HODGINS, AGATHA C. (1877-24 March 1945) was a nurse who pioneered nitrous oxide anesthesia while working as chief anesthetist for
Born in Toronto, Canada, Hodgins moved to Boston in 1898 where she graduated from Boston City Hospital's Training School for Nurses in 1900. Moving to Cleveland, Hodgins became head nurse at Lakeside Hospital's private pavilion.
At Lakeside, Hodgins became associated with Crile, a surgeon, and a dentist, Dr. Charles Teter, who were experimenting with a new method of administering nitrous oxide-oxygen anesthesia. Crile chose Hodgins, a nurse with a reputation for patience, intelligence and diligence, as his personal, permanent anesthetist. In 1908 Hodgins was placed in charge of anesthesia for Crile's private service at Lakeside.
In 1915 Hodgins served for several months at the World War I American Ambulance Hospital in Paris, France, as part of a small volunteer team organized by Crile. Here they demonstrated the superiority of their anesthetic technique for patients in shock or who had been gassed.

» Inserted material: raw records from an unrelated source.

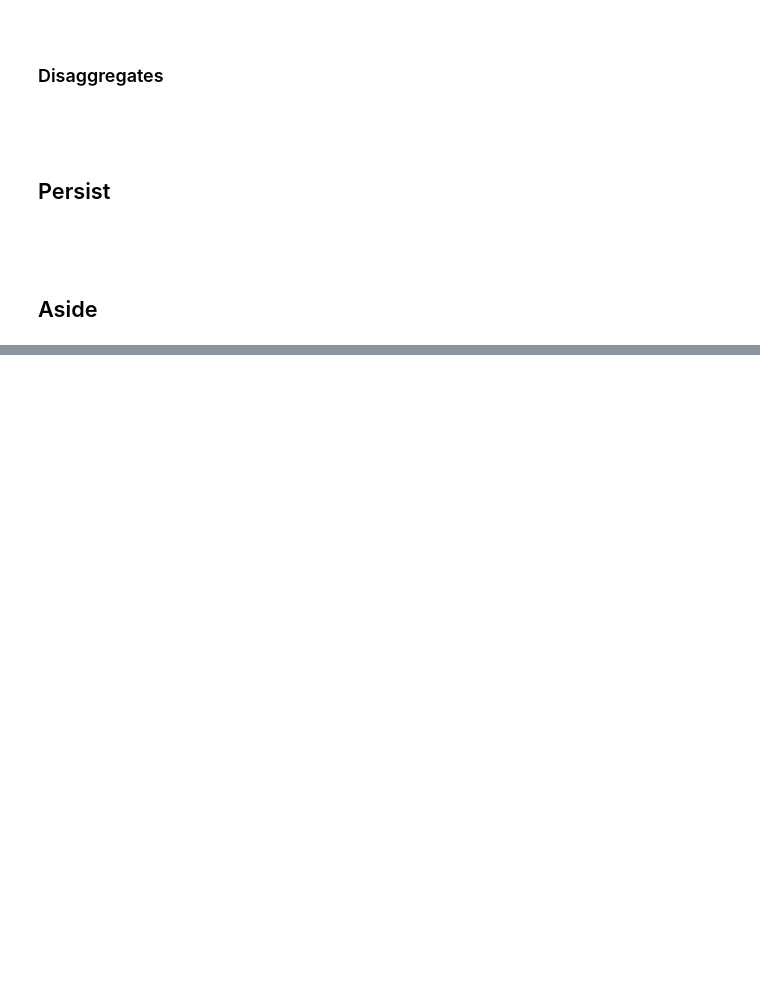
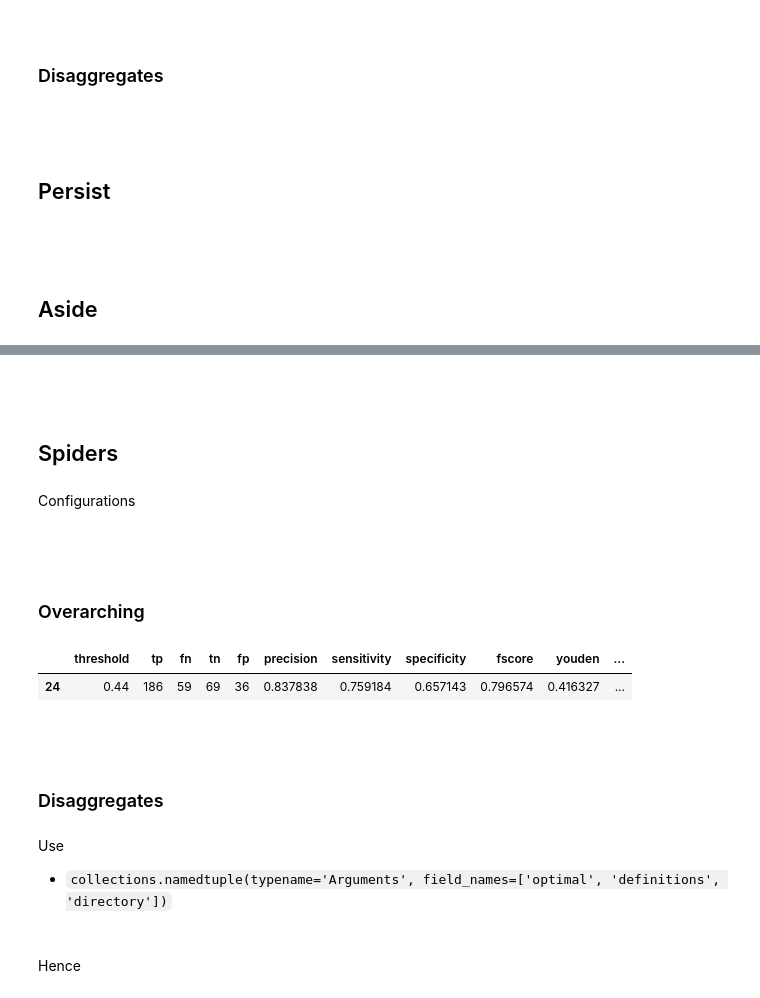
Before and after one commit to briefings/credit, a Jupyter notebook: notebooks/performance.ipynb, the cells around one changed output, grey strips where cells are left out. Cells and saved outputs as stored; diff of their text form; code cells hidden in the pictures; blank space fills up the shorter version.

```diff
--- a/notebooks/performance.ipynb
+++ b/notebooks/performance.ipynb
@@ -463 +471,8 @@ J.to_csv(path_or_buf=os.path.join(directory, 'disaggregates', 'disaggregates.csv
   adding: warehouse/evaluations/overarching/metrics.json (deflated 84%)
+# %% [markdown]
+<br>
+<br>
+
+## Spiders
+# %% [markdown]
+Configurations
@@ -463,0 +481,20 @@ J.to_csv(path_or_buf=os.path.join(directory, 'disaggregates', 'disaggregates.csv
+# %% [markdown]
+<br>
+<br>
+
+### Overarching
+# %%
+TX = T[T['threshold'] == optimal]
+TX
+# %% [output]
+|  | threshold | tp | fn | tn | fp | precision | sensitivity | specificity | fscore | youden | ... |
+| 24 | 0.44 | 186 | 59 | 69 | 36 | 0.837838 | 0.759184 | 0.657143 | 0.796574 | 0.416327 | ... |
+# %% [markdown]
+<br>
+<br>
+
+### Disaggregates
+# %% [markdown]
+Use
+
+* `collections.namedtuple(typename='Arguments', field_names=['optimal', 'definitions', 'directory'])`
@@ -463,0 +563,4 @@ J.to_csv(path_or_buf=os.path.join(directory, 'disaggregates', 'disaggregates.csv
+# %% [markdown]
+<br>
+
+Hence
```
Also changed, not shown: parts of 10 cells of this notebook.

Upon her return to Cleveland, Hodgins developed a course of study for a post-graduate anesthesia school at Lakeside Hospital. The school opened in 1915 to graduate nurses who had passed their state board examinations, and to qualified physicians and dentists.
In 1923 Hodgins organized the Alumnae Association of the Lakeside School of Anesthesia, which became the nucleus for the American Association of Nurse Anesthetists. Hodgins retired as director of the Lakeside School of Anesthesia in 1933.
Hodgins remained single. She died in Chatham, MA.